“Most fraud, waste and abuse investigations are conducted in silos by platforms or organisations that don’t work together,” explained Jo-Ellen Abou Nader, Assistant Vice President of FWA Operations at Prime. “And while many PBMs and health plans may have pieces of data, integration of that data is what makes it most useful and efficient. The enhancements we will achieve through this SAS tool leapfrog Prime to the leading PBM in counteracting fraud, waste and abuse for health plans. Partnership in the industry, including with our health plan clients and our fraud analytics vendor SAS, is critical to fighting fraud. The key to success is obtaining fraud analytical outliers early to investigate, collaborate and consult with our clients to take action and achieve favourable outcomes.”
Preventing financial crime and ensuring regulatory compliance
Money laundering through banks by organised criminals is a growing global concern, resulting in increased regulatory pressure. Banks face the same legal requirements for anti-money laundering (AML) regardless of size, which gives larger banks a significant resource advantage.

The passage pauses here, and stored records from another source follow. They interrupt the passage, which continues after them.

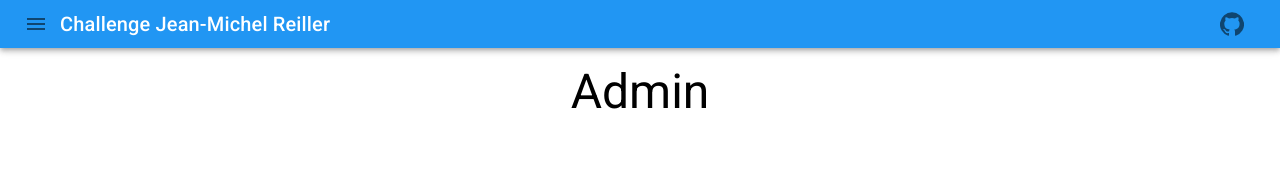
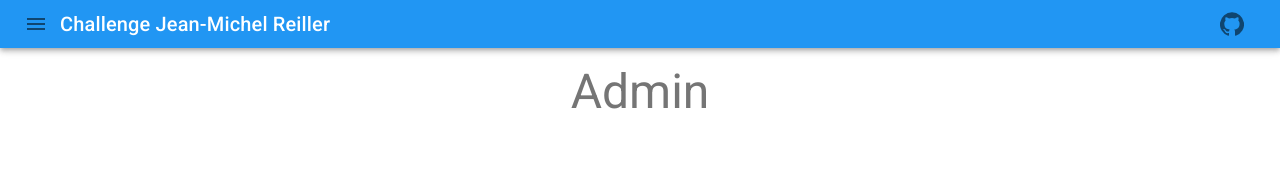
Before and after one commit to Sukaato/Challenge-Jean-Michel-Reiller, a React (Create React App) app in the folder client/: page / in a window 1280 px wide. Shown: the top 170 px of the page. Built offline with nearby package versions, Linux system fonts and the light colour scheme.

Commit message:
💄Update title of admin pages

```diff
--- a/client/src/pages/admin/home/index.tsx
+++ b/client/src/pages/admin/home/index.tsx
@@ -1,4 +1,4 @@
-import { Grid, Typography } from '@material-ui/core';
+import { Breadcrumbs, Grid, Typography } from '@material-ui/core';
 import { useEffect } from 'react';
 import { AdminCard } from '../../../components/AdminCard';
 import { appContent } from '../../../shared/app-content';
@@ -12,7 +12,9 @@ export function AdminHomePage () {
 
   return (
     <div id='admin-home'>
-      <Typography variant='h3' component='h2' className='admin-home_title'>Admin</Typography>
+      <Breadcrumbs className='admin-home_title'>
+        <Typography variant='h3' component='h2'>Admin</Typography>
+      </Breadcrumbs>
       <div className='admin-home_content'>
         <Grid
           container
--- a/client/src/pages/admin/home/style.scss
+++ b/client/src/pages/admin/home/style.scss
@@ -4,7 +4,10 @@
   flex-grow: 1;
 
   .admin-home_title {
-    text-align: center;
+    display: flex;
+    flex-direction: row;
+    justify-content: center;
+    align-items: center;
   }
 
   .admin-home_content {
--- a/client/src/pages/admin/logs/index.tsx
+++ b/client/src/pages/admin/logs/index.tsx
@@ -1,4 +1,4 @@
-import { Typography } from '@material-ui/core';
+import { Breadcrumbs, Link, Typography } from '@material-ui/core';
 import { useEffect, useState } from 'react';
 import { Column, Row, SortableTable } from '../../../components/SortableTable';
 import './style.scss';
@@ -29,7 +29,10 @@ export function AdminLogsPage () {
 
   return (
     <div id='admin-logs'>
-      <Typography variant='h3' component='h2' className='admin-logs_title'>Admin - Logs</Typography>
+      <Breadcrumbs className='admin-logs_title'>
+        <Link href='/'>Admin</Link>
+        <Typography>Logs</Typography>
+      </Breadcrumbs>
       <div className='admin-logs_content'>
         <SortableTable columns={columns} rows={logs} deleteAction={handleDeleteRow} noDefaultText />
       </div>
--- a/client/src/pages/admin/logs/style.scss
+++ b/client/src/pages/admin/logs/style.scss
@@ -4,7 +4,10 @@
   flex-grow: 1;
 
   .admin-logs_title {
-    text-align: center;
+    display: flex;
+    flex-direction: row;
+    justify-content: center;
+    align-items: center;
   }
 
   .admin-logs_content {
--- a/client/src/pages/admin/results/index.tsx
+++ b/client/src/pages/admin/results/index.tsx
@@ -1,4 +1,4 @@
-import { Backdrop, Button, IconButton, Paper, Typography } from '@material-ui/core';
+import { Backdrop, Breadcrumbs, Button, IconButton, Link, Paper, Typography } from '@material-ui/core';
 import { Close, Fullscreen } from '@material-ui/icons';
 import { useEffect, useState } from 'react';
 import { Column, Row, SortableTable } from '../../../components/SortableTable';
@@ -38,7 +38,10 @@ export function AdminResultsPage () {
 
   return (
     <div id='admin-results'>
-      <Typography variant='h3' component='h2' className='admin-results_title'>Admin - Résultats</Typography>
+      <Breadcrumbs className='admin-results_title'>
+        <Link href='/'>Admin</Link>
+        <Typography>Resultats</Typography>
+      </Breadcrumbs>
       <div className='admin-results_content'>
         <div className='admin-results_content-info'>
           <Typography variant='body1'>Temps restant: {time}</Typography>
--- a/client/src/pages/admin/results/style.scss
+++ b/client/src/pages/admin/results/style.scss
@@ -4,7 +4,10 @@
   flex-grow: 1;
 
   .admin-results_title {
-    text-align: center;
+    display: flex;
+    flex-direction: row;
+    justify-content: center;
+    align-items: center;
   }
 
   .admin-results_content {
--- a/client/src/pages/admin/settings/index.tsx
+++ b/client/src/pages/admin/settings/index.tsx
@@ -1,4 +1,4 @@
-import { Card, CardContent, TextField, Typography } from '@material-ui/core';
+import { Breadcrumbs, Card, CardContent, Link, TextField, Typography } from '@material-ui/core';
 import { useEffect, useState } from 'react';
 import './style.scss';
 
@@ -16,7 +16,10 @@ export function AdminSettingsPage () {
 
   return (
     <div id='admin-settings'>
-      <Typography variant='h3' component='h2' className='admin-settings_title'>Admin - Paramètres</Typography>
+    <Breadcrumbs className='admin-settings_title'>
+      <Link href='/'>Admin</Link>
+      <Typography>Paramètres</Typography>
+    </Breadcrumbs>
       <div className='admin-settings_content'>
         <Card className='card' elevation={3}>
           <CardContent className='card_content'>
--- a/client/src/pages/admin/settings/style.scss
+++ b/client/src/pages/admin/settings/style.scss
@@ -4,7 +4,10 @@
   flex-grow: 1;
 
   .admin-settings_title {
-    text-align: center;
+    display: flex;
+    flex-direction: row;
+    justify-content: center;
+    align-items: center;
   }
 
   .admin-settings_content {
--- a/client/src/pages/admin/teams/index.tsx
+++ b/client/src/pages/admin/teams/index.tsx
@@ -1,4 +1,4 @@
-import { Button, Typography } from '@material-ui/core';
+import { Breadcrumbs, Button, Link, Typography } from '@material-ui/core';
 import { Add, Create } from '@material-ui/icons';
 import { useEffect, useState } from 'react';
 import { Column, Row, SortableTable } from '../../../components/SortableTable';
@@ -45,7 +45,10 @@ export function AdminTeamsPage () {
 
   return (
     <div id='admin-teams'>
-      <Typography variant='h3' component='h2' className='admin-teams_title'>Admin - Équipes</Typography>
+      <Breadcrumbs className='admin-teams_title'>
+        <Link href='/'>Admin</Link>
+        <Typography>Équipes</Typography>
+      </Breadcrumbs>
       <div className='admin-teams_content'>
         <div className='admin-teams_content-info'>
           <Button variant='outlined' color='secondary' startIcon={<Add />} onClick={handleOpenModalAdd}>ajouter</Button>
--- a/client/src/pages/admin/teams/style.scss
+++ b/client/src/pages/admin/teams/style.scss
@@ -4,7 +4,10 @@
   flex-grow: 1;
 
   .admin-teams_title {
-    text-align: center;
+    display: flex;
+    flex-direction: row;
+    justify-content: center;
+    align-items: center;
   }
 
   .admin-teams_content {
```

To help even the playing field, Danish IT service provider SDC provides its banking clients a communal service model based on SAS Anti-Money Laundering and other SAS solutions. The offering helps 120 small- and medium-sized Nordic banks comply with AML regulations and monitor suspicious activity with a centralised governance and oversight system. This saves the banks significant resources, while still allowing individual tailoring for each client’s specific needs.
“At SDC, we have been thinking eight to 10 years ahead,” said Suzan Moos, Business Analyst and Developer at SDC. “We are really one of the first technology partners in the world that can provide smaller banks the quality of anti-money laundering surveillance that only the largest players in the financial market would otherwise be able to muster.”
Fighting Medicaid fraud with analytics
Medicaid fraud, waste and abuse costs states billions of dollars each year, diverting precious funds needed for legitimate health care. At a recent SAS Government Leadership Forum, a panellist from the US Centers for Medicare and Medicaid Services (CMS) shared how the agency is using advanced analytics for program integrity and efficiency. By analysing billing and other data, CMS identifies likely improper payments and presents information to leadership through an analytics dashboard. The presentation can be viewed via the forum’s archived livestream.
“As the Ohio Medicaid Program Integrity Director, I saw the benefits of CMS committing to a data-driven culture,” says John Maynard, SAS Fraud and Risk Specialist for Health Care and Government. “In addition to better Medicaid data quality, the commitment led to improved provider enrollment, provider education, audit services, fraud prevention, recovery and fraud training.”